• **Task item**: Beginning with the first line, retype exactly the records below up to and including the line with "instead of tournament_top2.xlsx"; pictures do not belong in the copy.
******
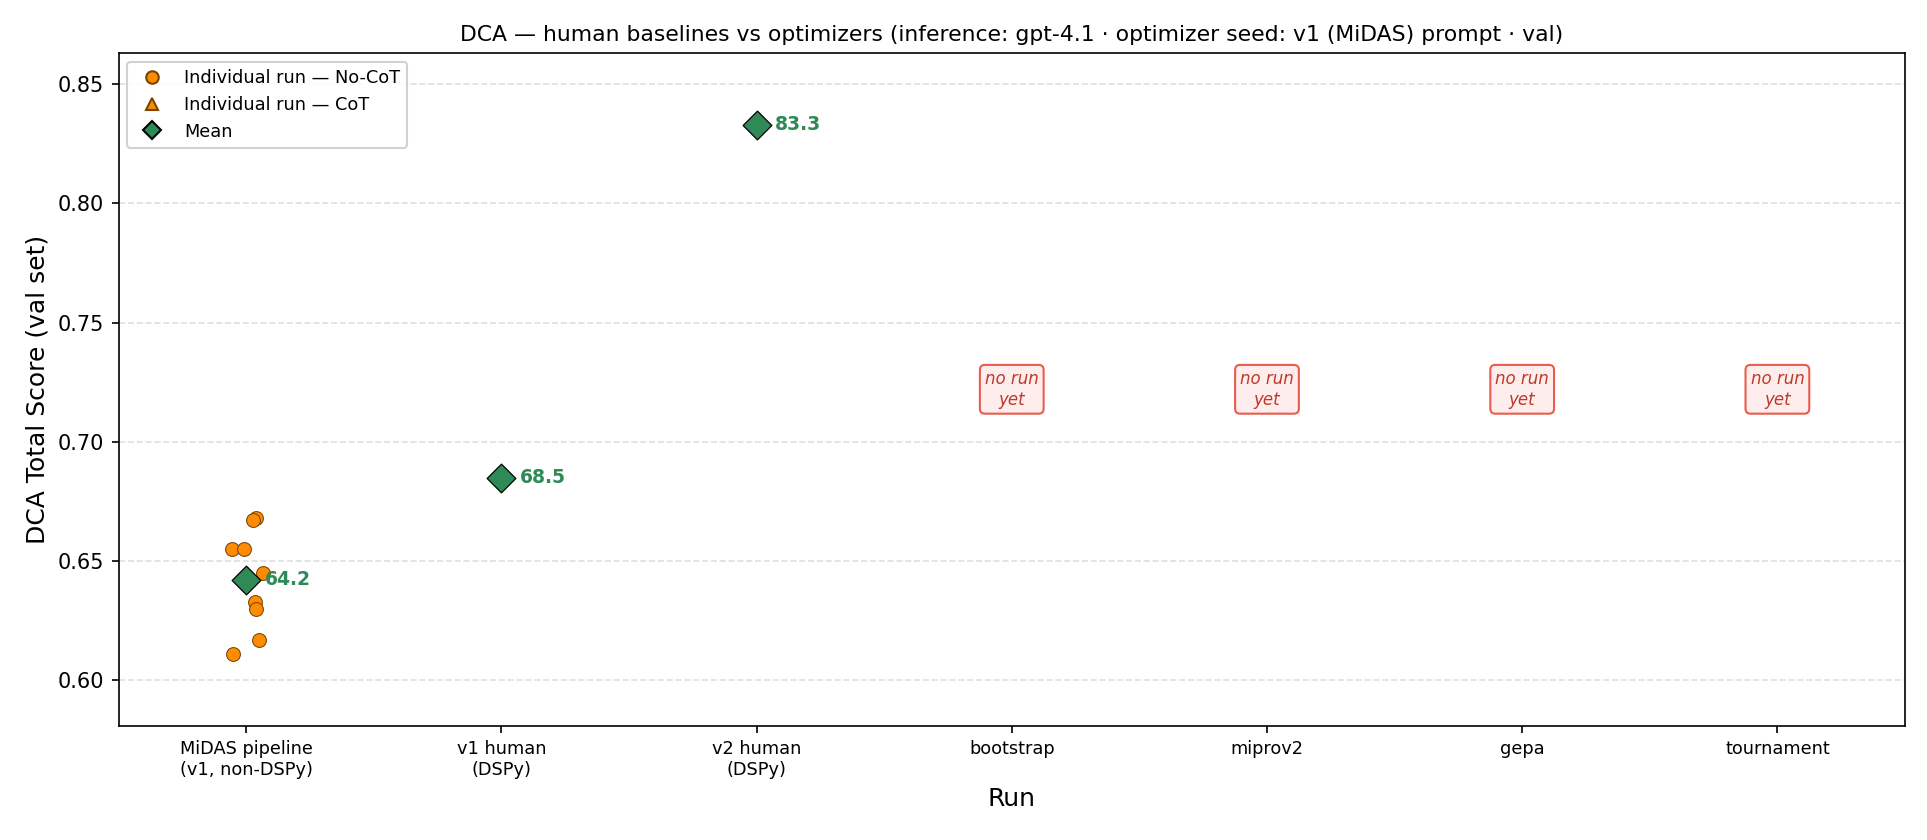
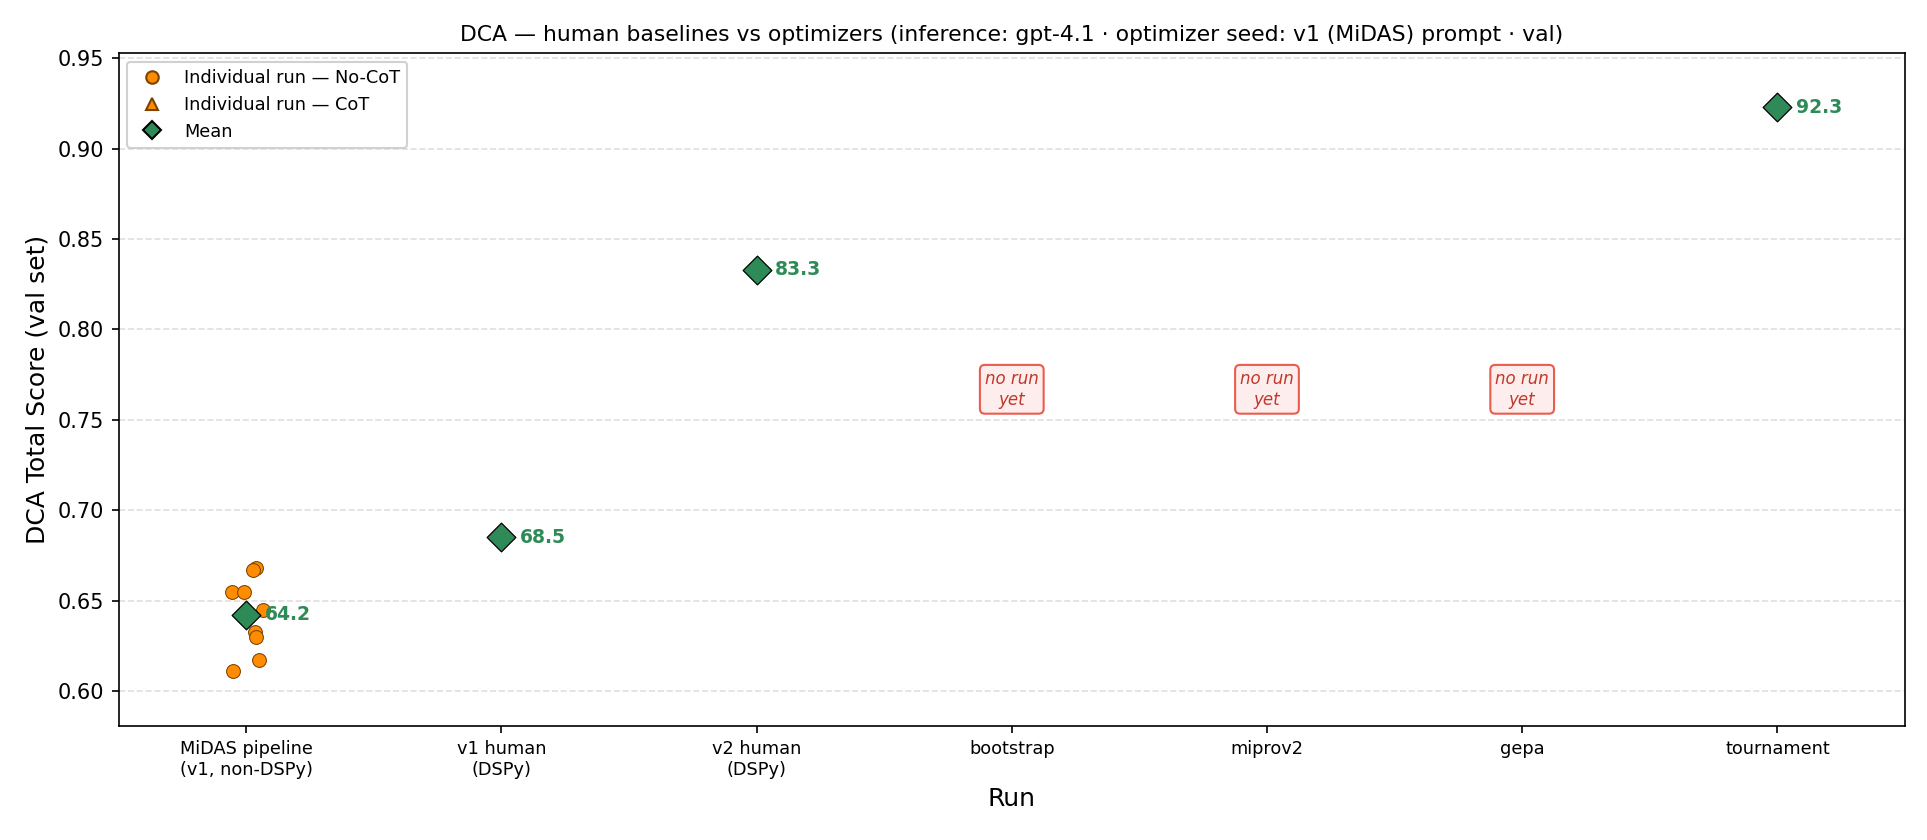
results: fix tournament seed tagging (v1-MiDAS run was mistagged CR-default)
- Source tournament points from combined_tournaments_single_run.xlsx (has run-IDs)
  instead of tournament_top2.xlsx (no run-IDs).
- Per deck slides 29/37, run 20260504234953 = v1-MiDAS seed -> now correctly appears
  in the gpt-4.1 v1-seed plot (tournament=92.3); all other tournaments = CR-default.
- Exclude 4a/4b 'Only seeds' experiments (not full tournaments).
- Each tournament point = the Best-Score candidate's val score for that run.
- Update results/plots/README.md (sourcing + seed-availability table).

diff --git a/results/plots/build_datapoints.py b/results/plots/build_datapoints.py
@@ -16,7 +16,13 @@ import pandas as pd
 
 XLSX = sys.argv[1] if len(sys.argv) > 1 else os.path.join("results", "dca_experiments.xlsx")
 OUT = os.path.join("results", "plots", "dca_datapoints.csv")
-TOUR = os.path.join("results", "excel", "tournament_top2.xlsx")
+TOUR = os.path.join("results", "excel", "combined_tournaments_single_run.xlsx")
+# Full tournaments (seed->bootstrap->miprov2->gepa). 4a/4b are "Only seeds"
+# experiments (not tournaments) and are excluded.
+FULL_TOURNAMENTS = {"1a", "1b", "2", "3", "5"}
+# Deck slides 29 & 37: this run used the v1-MiDAS prompt as the optimizer seed.
+# Every other tournament used the CR-default signature seed.
+TOUR_V1_RUNS = {"20260504234953"}
 
 _FLOAT = re.compile(r"(?<![\d.])(0?\.\d{2,4}|1\.0{1,3})(?![\d])")
 
@@ -123,20 +129,27 @@ def main():
                              seed_source=(seed_from(seed4, c15) or "cr-default"),
                              cot=cot_flag(cat, hp), scores=scores))
 
-    # Tournament best-score per instance (from the tournament excel)
+    # Tournament best-score per full-tournament run (from the combined excel, which
+    # carries run-IDs). Seed source per run-ID comes from the deck (slides 29/37):
+    # run 20260504234953 = v1-MiDAS seed; all other tournaments = CR-default.
     tour = 0
     if os.path.exists(TOUR):
         td = pd.read_excel(TOUR, sheet_name=0, dtype=str)
         cm = {str(c).strip().lower(): c for c in td.columns}
         for _, tr in td.iterrows():
-            if cm.get("selection") and str(tr[cm["selection"]]).strip().lower() != "best score":
+            tname = str(tr.get(cm.get("tournament"), "")).strip()
+            if tname not in FULL_TOURNAMENTS:
+                continue
+            if str(tr.get(cm.get("selection"), "")).strip().lower() != "best score":
                 continue
             sc = floats_in(tr.get(cm.get("total score")))
             if not sc:
                 continue
-            rows.append(dict(src=f"tournament_top2", optimizer="tournament", prompt_version="",
+            run = str(tr.get(cm.get("reference (prompt + log)"), "")).strip()
+            rows.append(dict(src=f"tour:{run}", optimizer="tournament", prompt_version="",
                              prompt_type="", model=norm_model(tr.get(cm.get("inference model"))),
-                             seed_source="cr-default", cot="nocot", scores=sc[:1]))
+                             seed_source=("v1" if run in TOUR_V1_RUNS else "cr-default"),
+                             cot="nocot", scores=sc[:1]))
             tour += 1
 
     os.makedirs(os.path.dirname(OUT), exist_ok=True)

diff --git a/results/plots/README.md b/results/plots/README.md
@@ -5,11 +5,11 @@ DCA total score with **individual run points + the mean marker only** (no box, n
 ## Pipeline
 
 ```bash
-python results/plots/build_datapoints.py    # dca_experiments.xlsx + tournament_top2.xlsx -> dca_datapoints.csv
+python results/plots/build_datapoints.py    # xlsx + tournament excel -> dca_datapoints.csv
 python results/plots/plot_dca_scatter.py    # dca_datapoints.csv -> figures/*.png
 ```
 
-- **`dca_datapoints.csv`** — one row per individual run: `source_row, optimizer, prompt_version, prompt_type, model, seed_source, cot, score`. `source_row` traces each point back to the spreadsheet, so every point is auditable.
+- **`dca_datapoints.csv`** — one row per individual run: `source_row, optimizer, prompt_version, prompt_type, model, seed_source, cot, score`. `source_row` traces each point back to its source (spreadsheet row or `tour:<run-id>`), so every point is auditable.
 
 ## The 6 figures (`figures/`)
 
@@ -32,15 +32,21 @@ MiDAS pipeline (v1, non-DSPy) | v1 human (DSPy) | v2 human (DSPy) | bootstrap | 
 
 ## How the columns are sourced
 
-- **MiDAS pipeline (v1, non-DSPy)** = val rows labelled `"using midas like image passing prompt"` (the human prompt run through the *original* MiDAS pipeline, no DSPy).
-- **v1 / v2 human (DSPy)** = rows labelled `"using DSPY style signature"` (same human prompt, but reorganised into a DSPy signature — this changes performance). Where a model has no explicit DSPy-labelled row (gpt-4.1), the single unlabelled human run is used.
-- **Optimizer seed source** from col "Type of initial seed prompt" (`signature`→CR-default, `v1-prompt`, `v2-prompt`); GEPA carries its seed in the notes column (`v1`/`v2`).
-- Optimizer scores are trusted from col-7 only when cls + chg are also present (guards mis-aligned rows).
+- **MiDAS pipeline (v1, non-DSPy)** = val rows labelled `"using midas like image passing prompt"` (human prompt run through the *original* MiDAS pipeline, no DSPy).
+- **v1 / v2 human (DSPy)** = rows labelled `"using DSPY style signature"` (same human prompt reorganised into a DSPy signature — changes performance). Where a model has no explicit DSPy-labelled row (gpt-4.1), the single unlabelled human run is used.
+- **Optimizer (bootstrap / miprov2 / gepa)** — from `dca_experiments.xlsx`; seed source from the "Type of initial seed prompt" col (`signature`→CR-default, `v1-prompt`, `v2-prompt`), GEPA carries its seed in the notes col (`v1`/`v2`). Col-7 is trusted as the total only when cls + chg are present.
+- **Tournament** — best-score per full tournament run (`1a/1b/2/3/5`) from `combined_tournaments_single_run.xlsx`, which carries the run-IDs. Seed source per run-ID is taken from the **deck (slides 29 & 37)**: run `20260504234953` used the **v1-MiDAS seed**; all other tournaments used CR-default. The "Only seeds" experiments (`4a/4b`) are seed-only, not tournaments, and are excluded.
 
-## Data-availability caveats
+## Tournament / seed data availability
 
-- **v1 / v2 seed** optimizer data exists mainly for **MIPROv2** (+ one GEPA point each). **Bootstrap** and **tournament** have no v1/v2-seed runs → those columns show "no run yet".
-- Nearly all val inference is temp 0.1, so a temperature slice isn't supported by this data.
+| | gpt-4.1-mini | gpt-4.1 |
+|---|---|---|
+| tournament, CR-default | 5 runs | 4 runs |
+| tournament, v1-seed | none | **1 run (0.9228, run 20260504234953)** |
+| tournament, v2-seed | none | none |
+| bootstrap / gepa / miprov2, v1 or v2 seed | miprov2 (v1: 18, v2: 28), gepa (v1/v2: 1 each) | none |
+
+Everything else shows "no run yet". Nearly all val inference is temp 0.1, so a temperature slice isn't supported by this data.
 
 ## Adding a plot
******
• **Answer box**:
results: fix tournament seed tagging (v1-MiDAS run was mistagged CR-default)
- Source tournament points from combined_tournaments_single_run.xlsx (has run-IDs)
  instead of tournament_top2.xlsx (no run-IDs).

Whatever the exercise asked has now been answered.